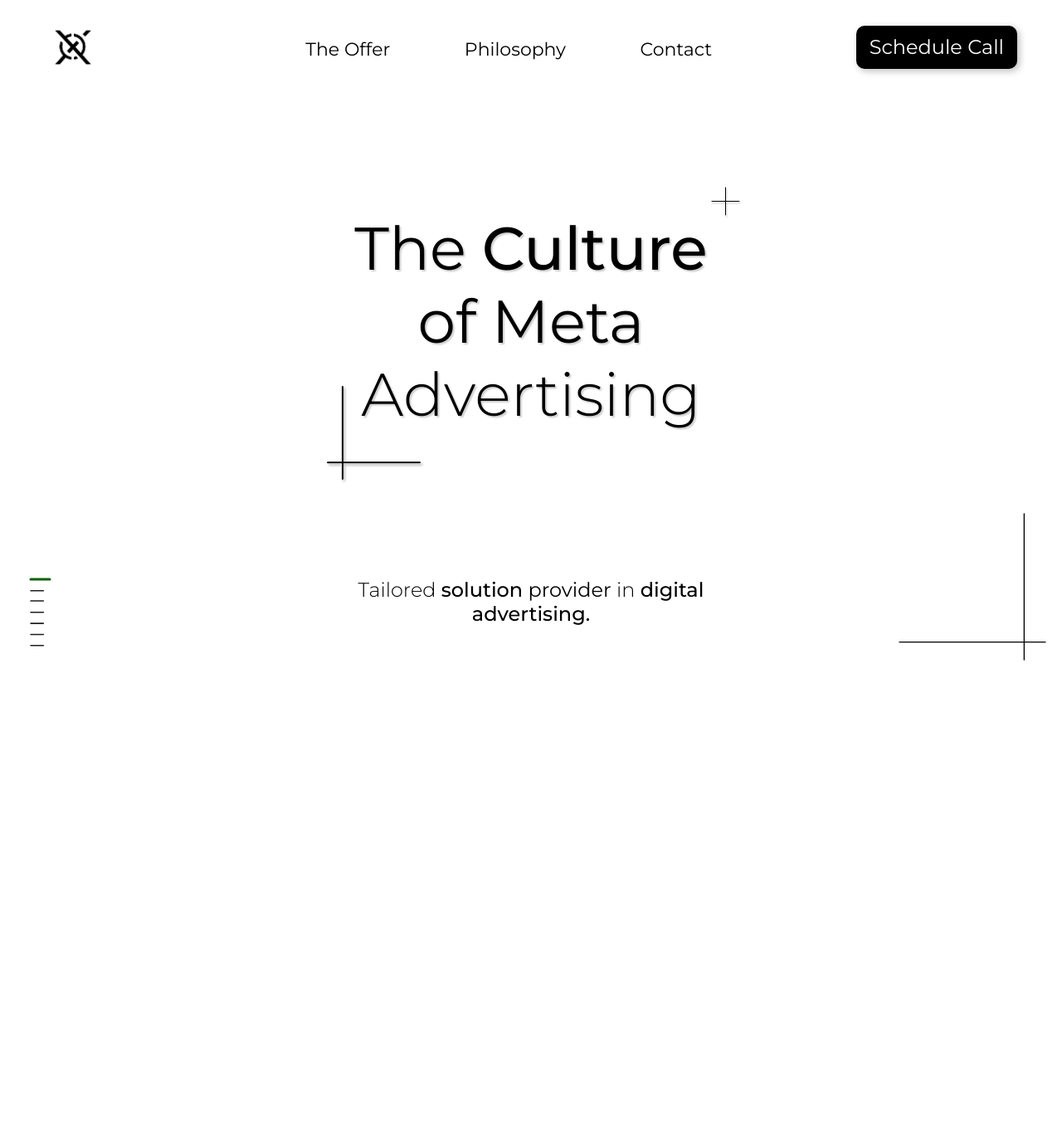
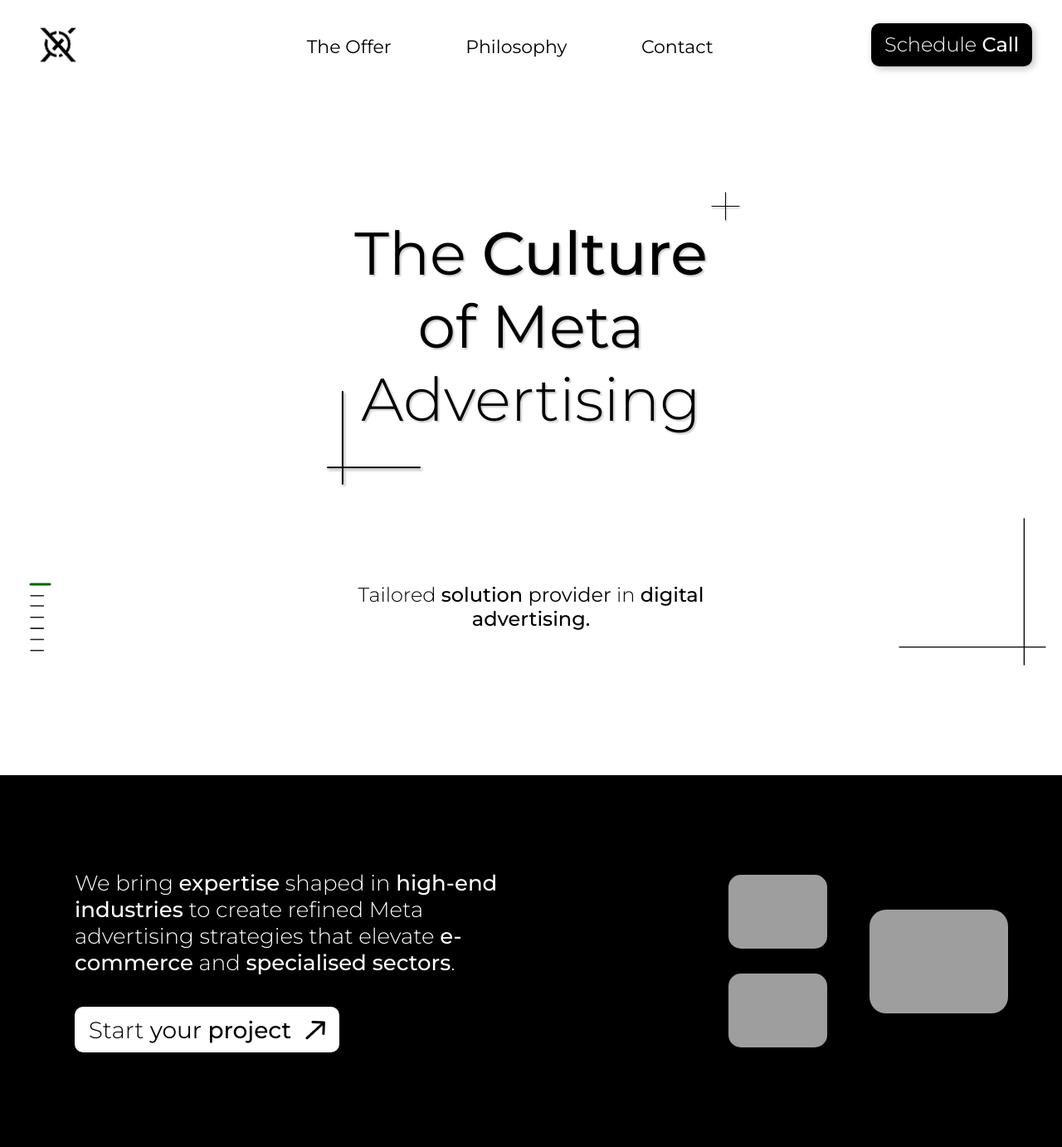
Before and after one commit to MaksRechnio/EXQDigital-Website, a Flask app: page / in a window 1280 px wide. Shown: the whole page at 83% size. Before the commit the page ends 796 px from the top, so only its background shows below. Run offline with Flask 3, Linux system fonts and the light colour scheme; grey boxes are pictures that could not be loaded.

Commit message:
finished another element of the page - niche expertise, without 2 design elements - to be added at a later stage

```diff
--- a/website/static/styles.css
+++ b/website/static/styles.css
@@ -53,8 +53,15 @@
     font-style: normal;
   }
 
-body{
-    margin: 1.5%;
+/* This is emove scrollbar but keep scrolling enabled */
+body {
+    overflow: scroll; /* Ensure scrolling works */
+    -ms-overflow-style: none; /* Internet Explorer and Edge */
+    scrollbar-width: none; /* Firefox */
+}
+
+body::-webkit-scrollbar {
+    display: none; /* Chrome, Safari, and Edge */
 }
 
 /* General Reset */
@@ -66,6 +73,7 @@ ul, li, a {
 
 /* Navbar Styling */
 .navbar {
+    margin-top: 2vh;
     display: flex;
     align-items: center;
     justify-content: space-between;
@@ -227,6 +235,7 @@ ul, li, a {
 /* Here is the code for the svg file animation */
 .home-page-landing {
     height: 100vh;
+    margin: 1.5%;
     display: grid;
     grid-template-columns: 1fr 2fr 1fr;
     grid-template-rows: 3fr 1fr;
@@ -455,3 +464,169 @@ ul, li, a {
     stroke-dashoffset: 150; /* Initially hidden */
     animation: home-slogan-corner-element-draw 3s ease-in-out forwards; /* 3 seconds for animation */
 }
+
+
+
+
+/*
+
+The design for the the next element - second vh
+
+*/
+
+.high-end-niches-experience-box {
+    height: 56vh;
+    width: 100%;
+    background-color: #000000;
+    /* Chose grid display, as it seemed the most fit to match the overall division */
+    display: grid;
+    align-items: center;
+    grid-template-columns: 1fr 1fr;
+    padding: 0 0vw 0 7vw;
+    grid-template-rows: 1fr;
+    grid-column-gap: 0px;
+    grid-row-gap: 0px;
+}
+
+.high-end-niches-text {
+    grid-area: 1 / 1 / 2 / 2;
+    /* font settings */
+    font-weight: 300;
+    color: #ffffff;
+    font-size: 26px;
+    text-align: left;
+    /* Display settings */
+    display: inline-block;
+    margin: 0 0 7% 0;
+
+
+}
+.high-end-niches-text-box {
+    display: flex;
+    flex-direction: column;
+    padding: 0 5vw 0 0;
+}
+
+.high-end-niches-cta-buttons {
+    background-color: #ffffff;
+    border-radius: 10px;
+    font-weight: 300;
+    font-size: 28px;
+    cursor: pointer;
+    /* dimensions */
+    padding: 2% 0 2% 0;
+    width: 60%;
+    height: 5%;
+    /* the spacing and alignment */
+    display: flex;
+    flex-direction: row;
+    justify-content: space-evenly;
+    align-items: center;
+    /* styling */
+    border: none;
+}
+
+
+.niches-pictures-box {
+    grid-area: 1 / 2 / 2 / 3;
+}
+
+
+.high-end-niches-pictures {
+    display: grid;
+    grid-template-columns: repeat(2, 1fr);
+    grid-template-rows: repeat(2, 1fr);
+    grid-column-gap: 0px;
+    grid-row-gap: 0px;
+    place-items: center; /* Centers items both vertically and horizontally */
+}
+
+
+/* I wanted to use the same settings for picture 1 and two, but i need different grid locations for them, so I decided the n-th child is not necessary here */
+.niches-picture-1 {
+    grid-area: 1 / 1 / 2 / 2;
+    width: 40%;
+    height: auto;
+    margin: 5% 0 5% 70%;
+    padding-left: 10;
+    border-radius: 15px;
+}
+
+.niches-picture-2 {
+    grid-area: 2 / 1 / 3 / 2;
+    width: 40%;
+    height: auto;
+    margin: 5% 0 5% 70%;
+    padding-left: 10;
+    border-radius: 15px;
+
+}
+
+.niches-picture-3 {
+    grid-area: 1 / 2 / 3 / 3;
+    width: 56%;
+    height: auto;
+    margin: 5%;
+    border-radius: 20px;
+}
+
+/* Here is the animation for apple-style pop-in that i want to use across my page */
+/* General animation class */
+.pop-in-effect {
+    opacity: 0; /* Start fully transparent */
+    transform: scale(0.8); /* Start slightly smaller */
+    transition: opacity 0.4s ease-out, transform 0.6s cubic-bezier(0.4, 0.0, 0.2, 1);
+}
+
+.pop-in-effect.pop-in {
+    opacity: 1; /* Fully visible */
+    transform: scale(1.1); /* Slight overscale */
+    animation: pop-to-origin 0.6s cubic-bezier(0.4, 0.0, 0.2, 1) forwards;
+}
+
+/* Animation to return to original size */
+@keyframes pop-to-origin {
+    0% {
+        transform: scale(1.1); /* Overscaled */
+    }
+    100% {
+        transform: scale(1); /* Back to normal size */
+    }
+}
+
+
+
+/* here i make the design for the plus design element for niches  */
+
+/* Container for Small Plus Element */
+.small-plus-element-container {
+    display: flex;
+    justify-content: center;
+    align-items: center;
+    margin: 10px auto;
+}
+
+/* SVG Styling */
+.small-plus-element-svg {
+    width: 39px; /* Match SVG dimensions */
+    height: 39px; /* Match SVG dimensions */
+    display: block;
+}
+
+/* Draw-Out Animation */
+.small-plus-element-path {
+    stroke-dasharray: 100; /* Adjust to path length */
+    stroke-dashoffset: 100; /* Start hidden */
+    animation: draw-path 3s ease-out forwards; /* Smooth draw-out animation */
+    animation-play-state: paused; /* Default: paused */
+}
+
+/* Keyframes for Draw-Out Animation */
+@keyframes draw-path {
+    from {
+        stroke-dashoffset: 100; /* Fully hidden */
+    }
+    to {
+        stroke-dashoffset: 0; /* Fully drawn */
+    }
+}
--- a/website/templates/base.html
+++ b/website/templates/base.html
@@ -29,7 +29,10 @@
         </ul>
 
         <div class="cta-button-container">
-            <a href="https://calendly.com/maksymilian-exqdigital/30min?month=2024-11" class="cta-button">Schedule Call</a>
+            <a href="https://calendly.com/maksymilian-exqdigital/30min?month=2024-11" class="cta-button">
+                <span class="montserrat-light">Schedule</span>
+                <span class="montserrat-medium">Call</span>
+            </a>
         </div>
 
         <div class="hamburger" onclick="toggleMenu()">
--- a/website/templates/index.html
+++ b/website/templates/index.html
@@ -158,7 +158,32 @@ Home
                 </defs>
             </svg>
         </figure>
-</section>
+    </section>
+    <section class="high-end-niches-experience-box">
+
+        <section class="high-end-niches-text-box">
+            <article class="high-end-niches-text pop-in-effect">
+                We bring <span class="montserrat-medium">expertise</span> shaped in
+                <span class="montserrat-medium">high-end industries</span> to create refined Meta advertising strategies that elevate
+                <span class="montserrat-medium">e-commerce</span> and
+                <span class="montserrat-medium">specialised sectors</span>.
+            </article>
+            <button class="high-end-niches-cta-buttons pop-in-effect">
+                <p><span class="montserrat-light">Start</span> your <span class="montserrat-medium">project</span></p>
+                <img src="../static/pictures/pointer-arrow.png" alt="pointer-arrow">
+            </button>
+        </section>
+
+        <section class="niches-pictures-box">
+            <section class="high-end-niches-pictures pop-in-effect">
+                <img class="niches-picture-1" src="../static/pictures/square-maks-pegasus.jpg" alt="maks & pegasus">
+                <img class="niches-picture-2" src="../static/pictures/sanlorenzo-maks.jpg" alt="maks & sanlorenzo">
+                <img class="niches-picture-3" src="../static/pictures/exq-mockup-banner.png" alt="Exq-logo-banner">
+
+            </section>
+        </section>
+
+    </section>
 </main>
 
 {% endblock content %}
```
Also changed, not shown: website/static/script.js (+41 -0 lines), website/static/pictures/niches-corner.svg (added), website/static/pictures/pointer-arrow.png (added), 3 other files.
= = = = = = =
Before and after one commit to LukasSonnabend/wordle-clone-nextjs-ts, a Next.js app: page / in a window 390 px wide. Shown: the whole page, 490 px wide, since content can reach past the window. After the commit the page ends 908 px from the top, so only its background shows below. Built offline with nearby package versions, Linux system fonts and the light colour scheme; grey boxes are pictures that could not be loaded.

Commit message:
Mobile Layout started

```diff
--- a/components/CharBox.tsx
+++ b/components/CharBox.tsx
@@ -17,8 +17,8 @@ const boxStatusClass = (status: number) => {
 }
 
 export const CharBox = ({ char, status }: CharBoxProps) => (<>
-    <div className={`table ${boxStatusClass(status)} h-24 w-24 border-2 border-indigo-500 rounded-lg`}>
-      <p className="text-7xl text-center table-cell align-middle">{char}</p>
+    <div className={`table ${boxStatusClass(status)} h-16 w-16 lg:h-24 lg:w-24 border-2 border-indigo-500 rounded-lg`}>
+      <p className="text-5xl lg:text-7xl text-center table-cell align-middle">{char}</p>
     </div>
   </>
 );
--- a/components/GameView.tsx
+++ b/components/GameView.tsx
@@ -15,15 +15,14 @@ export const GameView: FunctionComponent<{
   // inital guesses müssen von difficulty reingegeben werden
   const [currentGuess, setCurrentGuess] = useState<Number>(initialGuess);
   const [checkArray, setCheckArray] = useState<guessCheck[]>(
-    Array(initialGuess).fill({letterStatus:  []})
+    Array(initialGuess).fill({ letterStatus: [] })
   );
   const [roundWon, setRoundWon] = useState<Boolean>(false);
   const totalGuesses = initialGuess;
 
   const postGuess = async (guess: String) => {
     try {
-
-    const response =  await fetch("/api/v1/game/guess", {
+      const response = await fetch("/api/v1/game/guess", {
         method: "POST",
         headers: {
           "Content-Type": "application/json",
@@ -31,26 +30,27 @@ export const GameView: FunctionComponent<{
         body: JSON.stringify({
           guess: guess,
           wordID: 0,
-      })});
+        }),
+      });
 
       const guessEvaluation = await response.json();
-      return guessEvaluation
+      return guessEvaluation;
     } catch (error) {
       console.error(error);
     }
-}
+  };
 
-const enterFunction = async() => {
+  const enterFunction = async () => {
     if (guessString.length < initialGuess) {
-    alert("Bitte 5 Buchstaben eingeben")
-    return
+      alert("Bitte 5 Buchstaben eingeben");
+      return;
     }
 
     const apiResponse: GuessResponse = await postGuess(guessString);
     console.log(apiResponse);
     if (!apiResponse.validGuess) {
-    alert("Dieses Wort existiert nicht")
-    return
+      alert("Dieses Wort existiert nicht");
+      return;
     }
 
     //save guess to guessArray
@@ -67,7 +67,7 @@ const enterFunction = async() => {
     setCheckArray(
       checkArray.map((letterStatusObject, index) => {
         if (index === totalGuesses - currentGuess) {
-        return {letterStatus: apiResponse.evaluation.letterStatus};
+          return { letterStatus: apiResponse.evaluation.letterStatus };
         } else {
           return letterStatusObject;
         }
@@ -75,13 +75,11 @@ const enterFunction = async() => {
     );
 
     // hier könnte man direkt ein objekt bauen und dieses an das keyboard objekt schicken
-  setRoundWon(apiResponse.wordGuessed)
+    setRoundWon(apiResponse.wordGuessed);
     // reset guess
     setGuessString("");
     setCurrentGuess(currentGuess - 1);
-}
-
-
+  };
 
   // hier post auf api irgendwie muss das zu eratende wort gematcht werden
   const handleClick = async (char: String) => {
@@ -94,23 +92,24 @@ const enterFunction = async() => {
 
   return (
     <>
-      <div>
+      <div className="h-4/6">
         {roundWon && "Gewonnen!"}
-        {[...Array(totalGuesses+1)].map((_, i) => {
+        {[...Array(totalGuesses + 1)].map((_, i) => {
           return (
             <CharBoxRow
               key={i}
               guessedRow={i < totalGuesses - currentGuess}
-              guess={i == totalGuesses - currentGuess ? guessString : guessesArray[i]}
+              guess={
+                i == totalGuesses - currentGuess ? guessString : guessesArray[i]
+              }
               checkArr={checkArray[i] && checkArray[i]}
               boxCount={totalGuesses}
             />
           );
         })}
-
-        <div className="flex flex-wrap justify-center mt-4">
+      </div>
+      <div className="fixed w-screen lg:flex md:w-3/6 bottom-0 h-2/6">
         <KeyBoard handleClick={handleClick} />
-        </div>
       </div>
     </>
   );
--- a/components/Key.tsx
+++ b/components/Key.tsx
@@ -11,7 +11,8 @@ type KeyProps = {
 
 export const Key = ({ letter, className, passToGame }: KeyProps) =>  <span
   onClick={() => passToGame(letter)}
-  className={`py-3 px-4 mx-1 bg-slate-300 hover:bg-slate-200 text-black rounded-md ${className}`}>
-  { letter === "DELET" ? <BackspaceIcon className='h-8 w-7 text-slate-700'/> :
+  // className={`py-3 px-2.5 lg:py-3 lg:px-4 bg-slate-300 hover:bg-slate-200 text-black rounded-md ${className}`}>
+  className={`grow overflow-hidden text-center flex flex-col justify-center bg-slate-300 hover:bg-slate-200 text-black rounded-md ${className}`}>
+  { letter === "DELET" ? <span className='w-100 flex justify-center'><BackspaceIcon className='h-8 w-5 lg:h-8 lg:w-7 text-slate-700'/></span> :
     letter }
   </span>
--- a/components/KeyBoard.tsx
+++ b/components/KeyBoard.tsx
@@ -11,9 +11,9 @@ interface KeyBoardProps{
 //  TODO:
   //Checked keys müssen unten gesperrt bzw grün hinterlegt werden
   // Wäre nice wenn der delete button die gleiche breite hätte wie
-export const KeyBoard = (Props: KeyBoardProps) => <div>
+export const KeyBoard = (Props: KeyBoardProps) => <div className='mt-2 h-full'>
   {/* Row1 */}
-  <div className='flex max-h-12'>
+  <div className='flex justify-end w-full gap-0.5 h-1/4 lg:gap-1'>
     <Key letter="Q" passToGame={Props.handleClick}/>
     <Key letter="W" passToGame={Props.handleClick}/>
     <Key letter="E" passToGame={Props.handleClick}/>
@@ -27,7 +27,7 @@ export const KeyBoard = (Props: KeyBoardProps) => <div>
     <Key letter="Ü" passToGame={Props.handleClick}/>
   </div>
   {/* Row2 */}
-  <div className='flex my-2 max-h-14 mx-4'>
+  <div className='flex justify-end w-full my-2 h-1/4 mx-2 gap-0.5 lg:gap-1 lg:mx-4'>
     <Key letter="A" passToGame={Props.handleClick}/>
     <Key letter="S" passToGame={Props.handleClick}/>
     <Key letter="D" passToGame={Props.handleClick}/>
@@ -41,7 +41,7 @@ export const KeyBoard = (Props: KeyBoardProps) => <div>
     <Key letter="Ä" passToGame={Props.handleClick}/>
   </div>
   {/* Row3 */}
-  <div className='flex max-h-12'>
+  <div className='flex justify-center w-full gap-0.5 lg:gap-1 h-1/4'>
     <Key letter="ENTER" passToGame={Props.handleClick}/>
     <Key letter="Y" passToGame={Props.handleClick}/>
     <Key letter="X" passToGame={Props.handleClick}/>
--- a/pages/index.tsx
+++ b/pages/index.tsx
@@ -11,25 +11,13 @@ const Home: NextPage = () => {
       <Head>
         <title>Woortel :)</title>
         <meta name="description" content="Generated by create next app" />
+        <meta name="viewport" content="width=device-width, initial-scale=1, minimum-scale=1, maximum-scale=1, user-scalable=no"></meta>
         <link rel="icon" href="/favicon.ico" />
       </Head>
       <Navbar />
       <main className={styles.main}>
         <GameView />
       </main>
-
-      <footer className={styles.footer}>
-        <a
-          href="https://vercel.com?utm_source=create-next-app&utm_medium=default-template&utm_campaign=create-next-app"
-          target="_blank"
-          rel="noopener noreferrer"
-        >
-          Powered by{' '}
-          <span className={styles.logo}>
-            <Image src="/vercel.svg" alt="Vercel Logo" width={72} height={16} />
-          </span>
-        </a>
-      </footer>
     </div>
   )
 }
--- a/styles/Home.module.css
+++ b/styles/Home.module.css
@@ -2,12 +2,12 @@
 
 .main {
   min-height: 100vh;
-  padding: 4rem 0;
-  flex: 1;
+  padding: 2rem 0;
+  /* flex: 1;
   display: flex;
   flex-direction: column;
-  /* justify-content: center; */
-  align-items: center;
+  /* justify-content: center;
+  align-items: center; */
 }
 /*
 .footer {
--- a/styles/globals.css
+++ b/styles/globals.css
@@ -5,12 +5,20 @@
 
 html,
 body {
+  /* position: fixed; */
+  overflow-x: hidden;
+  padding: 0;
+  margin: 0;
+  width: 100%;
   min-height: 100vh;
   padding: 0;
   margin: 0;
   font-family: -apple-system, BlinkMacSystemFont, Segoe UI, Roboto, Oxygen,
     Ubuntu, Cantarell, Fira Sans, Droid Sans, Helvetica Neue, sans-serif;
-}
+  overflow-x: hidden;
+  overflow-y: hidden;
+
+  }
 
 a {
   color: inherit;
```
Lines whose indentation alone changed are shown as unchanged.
= = = = = = =
- Your assignment
Scan the lines above for "hier", then copy every one that has it.

- Task solution
     // hier könnte man direkt ein objekt bauen und dieses an das keyboard objekt schicken
   // hier post auf api irgendwie muss das zu eratende wort gematcht werden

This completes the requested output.